Online fraud was already on the rise before COVID-19, largely thanks to the rollout of chip-and-signature technology, which has made the in person credit-card fraud of the past a lot tougher to pull off.
Account takeovers jumped 72 percent in 2019, to 13 million cases, according to the most recent figures from the security firm Javelin, which tracks financial crime. Losses from consumer fraud in the U.S. hit $16.9 billion that year, with consumers directly paying $3.5 billion of the total.
Rising E-Commerce Threats
As grocers, cafés, and shops rushed to adapt to the pandemic’s challenges, many hastily put together processes to take more orders remotely, in some cases to avoid the hefty fees imposed by websites such as GrubHub and DoorDash.
That’s not a bad idea. Many consumers probably like the idea of helping local businesses avoid overpriced middlemen. But Tedder says consumer security is suffering.
“People are taking card information over the phone and emailing card information with insecure methods,” she says.
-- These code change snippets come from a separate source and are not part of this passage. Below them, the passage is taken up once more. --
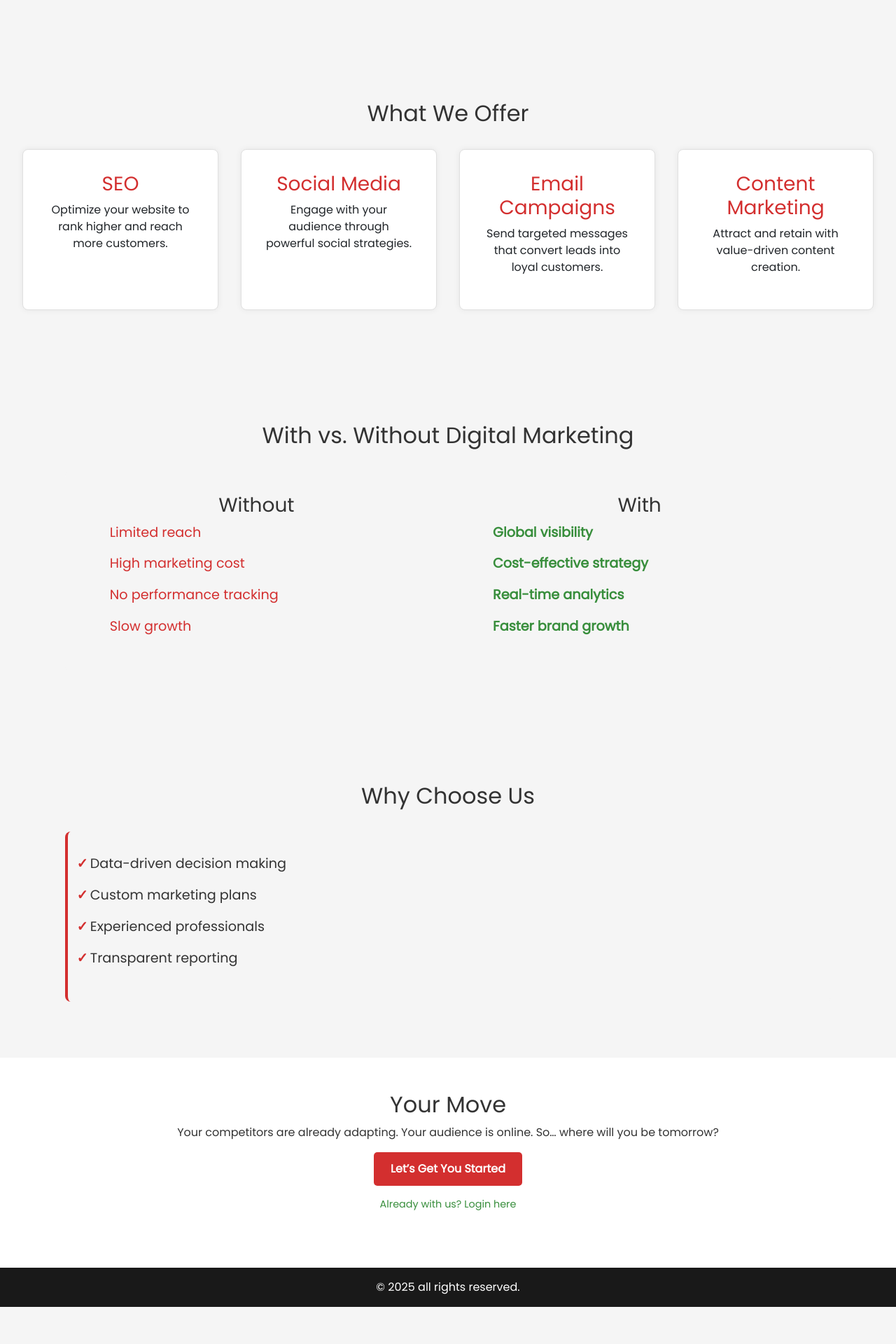
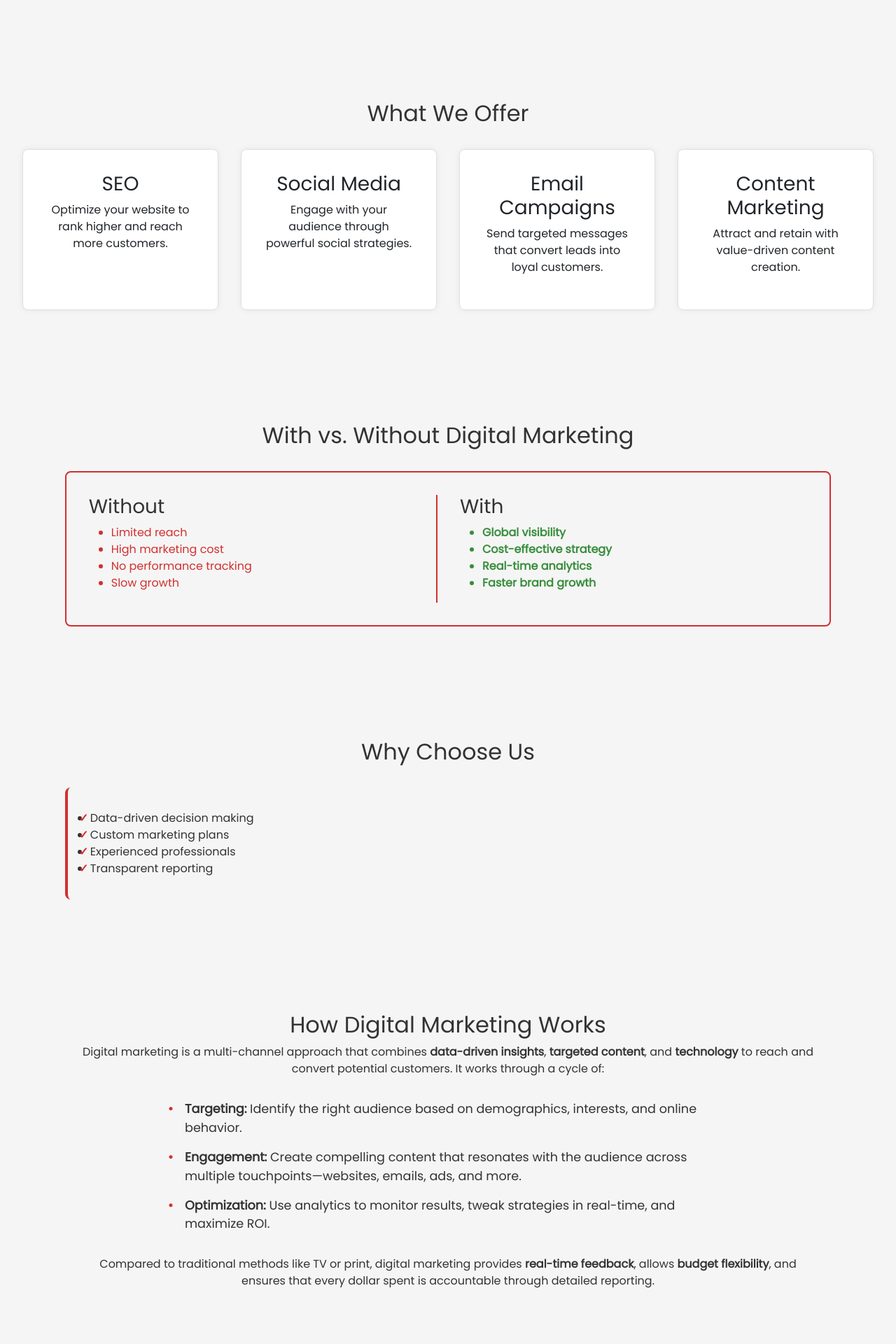
Before and after one commit to machine-56/digital-marketting, a Django app: page / in a window 1280 px wide. Shown: the part 1160-3080 px from the top of the page at 70% size. Before the commit the page ends 3027 px from the top, so only its background shows below. Run offline with Django 5.2, Linux system fonts and the light colour scheme; some libraries are stand-ins or nearby versions.

Commit message:
minor edit landing

```diff
--- a/digital_marketing/static/css/home.css
+++ b/digital_marketing/static/css/home.css
@@ -1,4 +1,3 @@
-
 
 body {
   background-color: var(--background);
@@ -67,7 +66,7 @@ body {
   color: #fff;
 }
 
-.intro, .services, .comparison, .why, .conclusion {
+.intro, .services, .comparison, .why, .conclusion, .how-it-works, .social-media-advantage {
   padding: 5rem 2rem;
   text-align: center;
   background-color: var(--background);
@@ -89,10 +88,6 @@ body {
   transition: transform 0.3s ease, box-shadow 0.3s ease;
 }
 
-.card h3{
-  color: var(--primary);
-}
-
 .card:hover {
   transform: translateY(-8px);
   box-shadow: 0 10px 20px #00000020;
@@ -111,17 +106,22 @@ body {
   display: flex;
   flex-direction: column;
   gap: 2rem;
+  border: 2px solid var(--primary);
+  text-align: start;
 }
 
 .comparison-grid > div {
   flex: 1;
 }
 
-.comparison-grid li, .why-points li {
-  list-style: none;
-  font-size: 1.2rem;
-  margin-bottom: 1rem;
-  text-align: left;
+@media (min-width: 768px) {
+  .comparison-grid {
+    flex-direction: row;
+  }
+
+  .comparison-grid > div:not(:last-child) {
+    border-right: 2px solid var(--primary);
+  }
 }
 
 .without li {
@@ -132,7 +132,6 @@ body {
   color: #388e3c;
   font-weight: bold;
 }
-
 
 .why-points {
   border-left: 4px solid var(--primary);
@@ -159,15 +158,25 @@ body {
   font-size: 0.9rem;
 }
 
-.link-login{
-  text-decoration: none;
-  color: #388e3c;
+.how-it-works ul, .social-media-advantage ul {
+  list-style: none;
+  max-width: 800px;
+  margin: 2rem auto;
+  padding: 0;
+  text-align: left;
 }
 
-@media (min-width: 768px) {
-    .comparison-grid {
-      flex-direction: row;
-      justify-content: center;
-      gap: 4rem;
-    }
+.how-it-works li, .social-media-advantage li {
+  font-size: 1.1rem;
+  margin-bottom: 1rem;
+  position: relative;
+  padding-left: 1.5rem;
 }
+
+.how-it-works li::before, .social-media-advantage li::before {
+  content: "•";
+  position: absolute;
+  left: 0;
+  color: var(--primary);
+  font-weight: bold;
+}
--- a/digital_marketing/templates/home.html
+++ b/digital_marketing/templates/home.html
@@ -81,6 +81,33 @@
     </ul>
   </div>
 
+  <div class="container">
+    <div class="how-it-works">
+      <h2>How Digital Marketing Works</h2>
+      <p>Digital marketing is a multi-channel approach that combines <b>data-driven insights</b>, <b>targeted content</b>, and <b>technology</b> to reach and convert potential customers. It works through a cycle of:</p>
+      <ul>
+        <li><strong>Targeting:</strong> Identify the right audience based on demographics, interests, and online behavior.</li>
+        <li><strong>Engagement:</strong> Create compelling content that resonates with the audience across multiple touchpoints—websites, emails, ads, and more.</li>
+        <li><strong>Optimization:</strong> Use analytics to monitor results, tweak strategies in real-time, and maximize ROI.</li>
+      </ul>
+      <p>Compared to traditional methods like TV or print, digital marketing provides <b>real-time feedback</b>, allows <b>budget flexibility</b>, and ensures that every dollar spent is accountable through detailed reporting.</p>
+    </div>
+
+    <div class="social-media-advantage">
+      <h2>Social Media: The Power of Connection</h2>
+      <p>Social media platforms have transformed the way brands and consumers interact. Here's why they outshine traditional marketing:</p>
+      <ul>
+        <li><strong>Two-Way Communication:</strong> Engage directly with your audience through comments, messages, and shares—building trust and community.</li>
+        <li><strong>Hyper-Targeted Ads:</strong> Reach specific groups based on location, age, interests, and behavior—ensuring your message lands where it matters most.</li>
+        <li><strong>Viral Potential:</strong> Leverage the power of shares, likes, and trends to amplify your brand's reach far beyond paid campaigns.</li>
+        <li><strong>Real-Time Adaptability:</strong> Launch campaigns quickly and adjust on the fly based on audience response—something traditional marketing can't match.</li>
+      </ul>
+      <p>Whether you're a small business or a global brand, social media provides a platform to <b>humanize your brand</b>, tell your story, and drive meaningful engagement that translates into real business results.</p>
+    </div>
+  </div>
+
+
+
   <div class="conclusion">
     <h2>Your Move</h2>
     <p>Your competitors are already adapting. Your audience is online. So… where will you be tomorrow?</p>
```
That opens you to the old-fashioned risks of unscrupulous employees, or anyone else, pulling credit card info out of the trash.
On top of that, small business websites can be susceptible to so-called Magecart attacks, in which loosely associated groups of cybercriminals compromise shopping sites, inserting online skimming software that steals consumers’ card information.
A handful of large companies, including Macy’s, Ticketmaster, and British Airways, have fallen victim to Magecart in recent years, but most of the businesses affected have been much smaller, says Ziv Mador, vice president of security research at SpiderLabs at Trustwave, a cybersecurity company focused on cloud security.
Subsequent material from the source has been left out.